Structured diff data
__________________________________________________
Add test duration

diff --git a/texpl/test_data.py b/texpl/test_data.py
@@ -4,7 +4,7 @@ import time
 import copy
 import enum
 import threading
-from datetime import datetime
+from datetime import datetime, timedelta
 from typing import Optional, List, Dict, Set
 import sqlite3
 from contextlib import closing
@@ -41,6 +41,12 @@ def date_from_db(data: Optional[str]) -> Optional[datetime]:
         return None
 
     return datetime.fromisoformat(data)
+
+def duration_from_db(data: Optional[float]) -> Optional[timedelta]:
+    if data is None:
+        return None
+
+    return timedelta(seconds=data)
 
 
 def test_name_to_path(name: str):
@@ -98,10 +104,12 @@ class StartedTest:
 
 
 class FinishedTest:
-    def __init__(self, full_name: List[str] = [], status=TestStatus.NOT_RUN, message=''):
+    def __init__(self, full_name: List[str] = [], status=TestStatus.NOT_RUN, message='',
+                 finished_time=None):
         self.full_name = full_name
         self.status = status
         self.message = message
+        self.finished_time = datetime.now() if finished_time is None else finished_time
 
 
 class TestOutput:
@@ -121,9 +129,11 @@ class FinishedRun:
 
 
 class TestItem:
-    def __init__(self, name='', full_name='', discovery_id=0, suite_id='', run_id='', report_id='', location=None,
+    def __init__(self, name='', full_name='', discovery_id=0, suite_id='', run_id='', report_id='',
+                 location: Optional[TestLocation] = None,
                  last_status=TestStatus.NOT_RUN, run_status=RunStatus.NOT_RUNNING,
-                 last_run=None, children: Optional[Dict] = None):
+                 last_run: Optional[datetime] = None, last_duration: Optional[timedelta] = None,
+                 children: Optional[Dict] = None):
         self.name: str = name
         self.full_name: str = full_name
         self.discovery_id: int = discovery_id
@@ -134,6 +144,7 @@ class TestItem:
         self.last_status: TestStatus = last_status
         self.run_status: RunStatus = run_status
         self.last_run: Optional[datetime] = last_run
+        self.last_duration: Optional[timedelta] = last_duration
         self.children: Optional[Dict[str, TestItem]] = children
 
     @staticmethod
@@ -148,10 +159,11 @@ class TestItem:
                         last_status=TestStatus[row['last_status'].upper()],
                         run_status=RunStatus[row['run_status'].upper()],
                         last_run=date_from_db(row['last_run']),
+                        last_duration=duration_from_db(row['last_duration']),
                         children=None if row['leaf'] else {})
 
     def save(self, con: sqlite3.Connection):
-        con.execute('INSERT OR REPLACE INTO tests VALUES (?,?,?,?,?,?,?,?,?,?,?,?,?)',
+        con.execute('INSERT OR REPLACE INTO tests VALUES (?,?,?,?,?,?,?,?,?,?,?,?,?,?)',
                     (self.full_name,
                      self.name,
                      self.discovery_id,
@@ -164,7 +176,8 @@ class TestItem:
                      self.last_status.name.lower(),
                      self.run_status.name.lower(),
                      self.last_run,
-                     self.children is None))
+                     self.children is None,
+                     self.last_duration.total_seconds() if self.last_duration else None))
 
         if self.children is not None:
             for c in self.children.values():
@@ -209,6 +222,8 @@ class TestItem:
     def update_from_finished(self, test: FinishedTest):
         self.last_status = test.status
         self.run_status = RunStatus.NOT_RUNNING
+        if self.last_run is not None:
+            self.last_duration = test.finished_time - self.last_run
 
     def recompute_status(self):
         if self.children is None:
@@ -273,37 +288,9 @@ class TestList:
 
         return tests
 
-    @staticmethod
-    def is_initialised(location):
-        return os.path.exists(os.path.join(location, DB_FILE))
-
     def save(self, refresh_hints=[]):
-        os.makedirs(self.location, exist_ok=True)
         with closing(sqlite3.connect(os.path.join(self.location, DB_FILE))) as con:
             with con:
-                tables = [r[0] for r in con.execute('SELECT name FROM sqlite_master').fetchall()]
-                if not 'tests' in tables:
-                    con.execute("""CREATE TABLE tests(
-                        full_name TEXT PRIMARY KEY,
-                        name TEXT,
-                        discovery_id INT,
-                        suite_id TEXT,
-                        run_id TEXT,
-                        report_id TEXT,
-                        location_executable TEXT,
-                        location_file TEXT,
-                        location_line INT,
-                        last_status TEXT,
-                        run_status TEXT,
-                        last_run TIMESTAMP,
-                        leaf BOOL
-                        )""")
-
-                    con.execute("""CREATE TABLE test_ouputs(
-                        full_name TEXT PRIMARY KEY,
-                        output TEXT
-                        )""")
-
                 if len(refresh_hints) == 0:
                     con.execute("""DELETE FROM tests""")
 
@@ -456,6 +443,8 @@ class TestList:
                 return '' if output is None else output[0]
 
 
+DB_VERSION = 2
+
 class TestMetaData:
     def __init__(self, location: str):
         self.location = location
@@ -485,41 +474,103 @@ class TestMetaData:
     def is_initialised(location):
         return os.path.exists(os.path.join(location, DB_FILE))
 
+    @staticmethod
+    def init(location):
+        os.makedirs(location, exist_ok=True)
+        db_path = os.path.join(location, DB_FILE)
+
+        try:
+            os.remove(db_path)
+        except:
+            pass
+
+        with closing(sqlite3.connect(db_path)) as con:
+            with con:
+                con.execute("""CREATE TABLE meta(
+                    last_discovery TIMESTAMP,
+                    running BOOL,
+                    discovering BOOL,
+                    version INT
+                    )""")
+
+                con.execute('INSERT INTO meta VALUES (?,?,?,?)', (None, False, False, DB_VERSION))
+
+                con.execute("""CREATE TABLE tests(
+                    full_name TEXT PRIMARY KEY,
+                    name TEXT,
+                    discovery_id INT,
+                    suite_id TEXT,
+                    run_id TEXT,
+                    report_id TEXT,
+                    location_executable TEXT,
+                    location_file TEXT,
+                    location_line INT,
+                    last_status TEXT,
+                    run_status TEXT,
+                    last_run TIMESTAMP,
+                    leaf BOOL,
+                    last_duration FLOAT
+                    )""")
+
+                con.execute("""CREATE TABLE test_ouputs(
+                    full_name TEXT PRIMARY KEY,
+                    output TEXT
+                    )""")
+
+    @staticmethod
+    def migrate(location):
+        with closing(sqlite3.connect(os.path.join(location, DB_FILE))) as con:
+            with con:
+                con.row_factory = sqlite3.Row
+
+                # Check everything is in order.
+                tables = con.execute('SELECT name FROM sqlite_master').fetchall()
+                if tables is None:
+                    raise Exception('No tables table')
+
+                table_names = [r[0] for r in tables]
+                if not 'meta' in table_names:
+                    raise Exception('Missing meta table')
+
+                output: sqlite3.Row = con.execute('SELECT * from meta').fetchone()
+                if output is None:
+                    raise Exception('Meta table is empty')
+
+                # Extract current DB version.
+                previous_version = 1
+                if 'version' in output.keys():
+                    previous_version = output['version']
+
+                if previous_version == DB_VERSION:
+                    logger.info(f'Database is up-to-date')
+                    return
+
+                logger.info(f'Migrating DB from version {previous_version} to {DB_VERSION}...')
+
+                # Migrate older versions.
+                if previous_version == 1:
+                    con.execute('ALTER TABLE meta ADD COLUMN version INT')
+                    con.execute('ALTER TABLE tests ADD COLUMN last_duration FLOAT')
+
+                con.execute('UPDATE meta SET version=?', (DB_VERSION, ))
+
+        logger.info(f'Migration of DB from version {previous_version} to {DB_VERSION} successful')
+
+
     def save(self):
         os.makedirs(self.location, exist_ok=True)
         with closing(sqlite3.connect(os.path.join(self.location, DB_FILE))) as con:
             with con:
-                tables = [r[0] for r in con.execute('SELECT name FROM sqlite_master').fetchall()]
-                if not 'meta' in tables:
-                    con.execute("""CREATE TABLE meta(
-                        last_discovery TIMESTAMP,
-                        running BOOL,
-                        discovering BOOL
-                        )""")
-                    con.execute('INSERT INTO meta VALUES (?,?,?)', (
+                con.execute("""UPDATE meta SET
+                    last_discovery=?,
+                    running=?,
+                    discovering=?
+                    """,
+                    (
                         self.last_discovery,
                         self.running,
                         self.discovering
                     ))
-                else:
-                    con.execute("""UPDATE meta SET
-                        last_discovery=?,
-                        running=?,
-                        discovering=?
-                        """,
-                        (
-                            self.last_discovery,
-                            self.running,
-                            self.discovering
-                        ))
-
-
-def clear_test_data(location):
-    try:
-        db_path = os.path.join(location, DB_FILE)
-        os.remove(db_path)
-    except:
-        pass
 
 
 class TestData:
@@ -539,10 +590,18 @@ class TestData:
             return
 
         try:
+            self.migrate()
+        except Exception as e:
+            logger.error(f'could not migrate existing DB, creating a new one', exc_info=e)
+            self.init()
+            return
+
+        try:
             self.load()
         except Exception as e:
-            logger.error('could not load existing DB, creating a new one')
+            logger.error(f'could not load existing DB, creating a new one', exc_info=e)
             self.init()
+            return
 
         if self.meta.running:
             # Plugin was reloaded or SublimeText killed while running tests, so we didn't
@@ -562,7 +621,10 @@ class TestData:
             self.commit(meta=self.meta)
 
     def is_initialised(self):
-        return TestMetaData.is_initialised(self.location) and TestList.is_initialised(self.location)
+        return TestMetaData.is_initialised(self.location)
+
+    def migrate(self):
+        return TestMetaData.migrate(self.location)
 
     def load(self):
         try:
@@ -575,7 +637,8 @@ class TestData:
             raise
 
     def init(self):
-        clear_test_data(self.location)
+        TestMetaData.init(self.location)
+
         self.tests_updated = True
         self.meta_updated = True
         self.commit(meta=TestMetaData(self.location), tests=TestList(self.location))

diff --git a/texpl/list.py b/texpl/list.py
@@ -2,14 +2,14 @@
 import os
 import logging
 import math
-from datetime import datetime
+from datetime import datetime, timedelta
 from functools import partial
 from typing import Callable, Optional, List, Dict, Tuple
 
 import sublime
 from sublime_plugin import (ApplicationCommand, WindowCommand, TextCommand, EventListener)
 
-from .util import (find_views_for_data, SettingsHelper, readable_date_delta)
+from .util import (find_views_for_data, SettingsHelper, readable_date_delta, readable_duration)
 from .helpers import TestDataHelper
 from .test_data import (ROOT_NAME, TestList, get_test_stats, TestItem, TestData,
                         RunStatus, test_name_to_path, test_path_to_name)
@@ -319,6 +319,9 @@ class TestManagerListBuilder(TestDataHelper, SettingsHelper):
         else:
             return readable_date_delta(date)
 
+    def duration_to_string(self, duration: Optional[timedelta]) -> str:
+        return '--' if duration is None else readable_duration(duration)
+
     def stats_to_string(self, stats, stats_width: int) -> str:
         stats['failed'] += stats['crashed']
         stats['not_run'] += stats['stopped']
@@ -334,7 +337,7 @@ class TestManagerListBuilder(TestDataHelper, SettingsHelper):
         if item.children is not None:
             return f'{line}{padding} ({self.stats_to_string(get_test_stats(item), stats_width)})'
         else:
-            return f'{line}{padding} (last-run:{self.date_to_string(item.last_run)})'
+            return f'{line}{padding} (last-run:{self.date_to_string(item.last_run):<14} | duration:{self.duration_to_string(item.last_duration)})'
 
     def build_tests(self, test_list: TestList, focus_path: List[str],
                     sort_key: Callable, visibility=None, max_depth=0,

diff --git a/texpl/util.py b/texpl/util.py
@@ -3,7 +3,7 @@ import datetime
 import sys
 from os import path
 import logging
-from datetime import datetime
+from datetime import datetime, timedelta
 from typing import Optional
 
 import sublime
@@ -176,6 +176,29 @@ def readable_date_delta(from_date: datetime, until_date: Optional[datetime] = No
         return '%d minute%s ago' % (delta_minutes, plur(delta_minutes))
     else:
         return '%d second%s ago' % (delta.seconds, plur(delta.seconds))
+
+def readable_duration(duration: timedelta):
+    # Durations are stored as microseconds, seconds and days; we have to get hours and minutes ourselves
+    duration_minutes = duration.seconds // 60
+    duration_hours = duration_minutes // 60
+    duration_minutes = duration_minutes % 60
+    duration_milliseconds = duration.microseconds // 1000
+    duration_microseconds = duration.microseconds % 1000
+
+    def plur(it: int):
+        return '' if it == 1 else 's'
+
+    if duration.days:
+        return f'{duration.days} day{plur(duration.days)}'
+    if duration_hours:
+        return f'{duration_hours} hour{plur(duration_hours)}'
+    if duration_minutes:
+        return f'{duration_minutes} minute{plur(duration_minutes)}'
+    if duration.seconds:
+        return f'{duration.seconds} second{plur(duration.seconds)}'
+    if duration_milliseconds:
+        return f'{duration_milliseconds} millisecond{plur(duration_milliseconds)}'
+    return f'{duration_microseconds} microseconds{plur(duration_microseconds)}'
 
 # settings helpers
__________________________________________________
_Work to complete_. Looking back over the data above, restate word for word the lines that begin at the line with "stats['failed'] += stats['crashed']" and end at the line with "duration_minutes % 60", inclusive.

_Expected answer_.
         stats['failed'] += stats['crashed']
         stats['not_run'] += stats['stopped']
@@ -334,7 +337,7 @@ class TestManagerListBuilder(TestDataHelper, SettingsHelper):
         if item.children is not None:
             return f'{line}{padding} ({self.stats_to_string(get_test_stats(item), stats_width)})'
         else:
-            return f'{line}{padding} (last-run:{self.date_to_string(item.last_run)})'
+            return f'{line}{padding} (last-run:{self.date_to_string(item.last_run):<14} | duration:{self.duration_to_string(item.last_duration)})'
 
     def build_tests(self, test_list: TestList, focus_path: List[str],
                     sort_key: Callable, visibility=None, max_depth=0,

diff --git a/texpl/util.py b/texpl/util.py
@@ -3,7 +3,7 @@ import datetime
 import sys
 from os import path
 import logging
-from datetime import datetime
+from datetime import datetime, timedelta
 from typing import Optional
 
 import sublime
@@ -176,6 +176,29 @@ def readable_date_delta(from_date: datetime, until_date: Optional[datetime] = No
         return '%d minute%s ago' % (delta_minutes, plur(delta_minutes))
     else:
         return '%d second%s ago' % (delta.seconds, plur(delta.seconds))
+
+def readable_duration(duration: timedelta):
+    # Durations are stored as microseconds, seconds and days; we have to get hours and minutes ourselves
+    duration_minutes = duration.seconds // 60
+    duration_hours = duration_minutes // 60
+    duration_minutes = duration_minutes % 60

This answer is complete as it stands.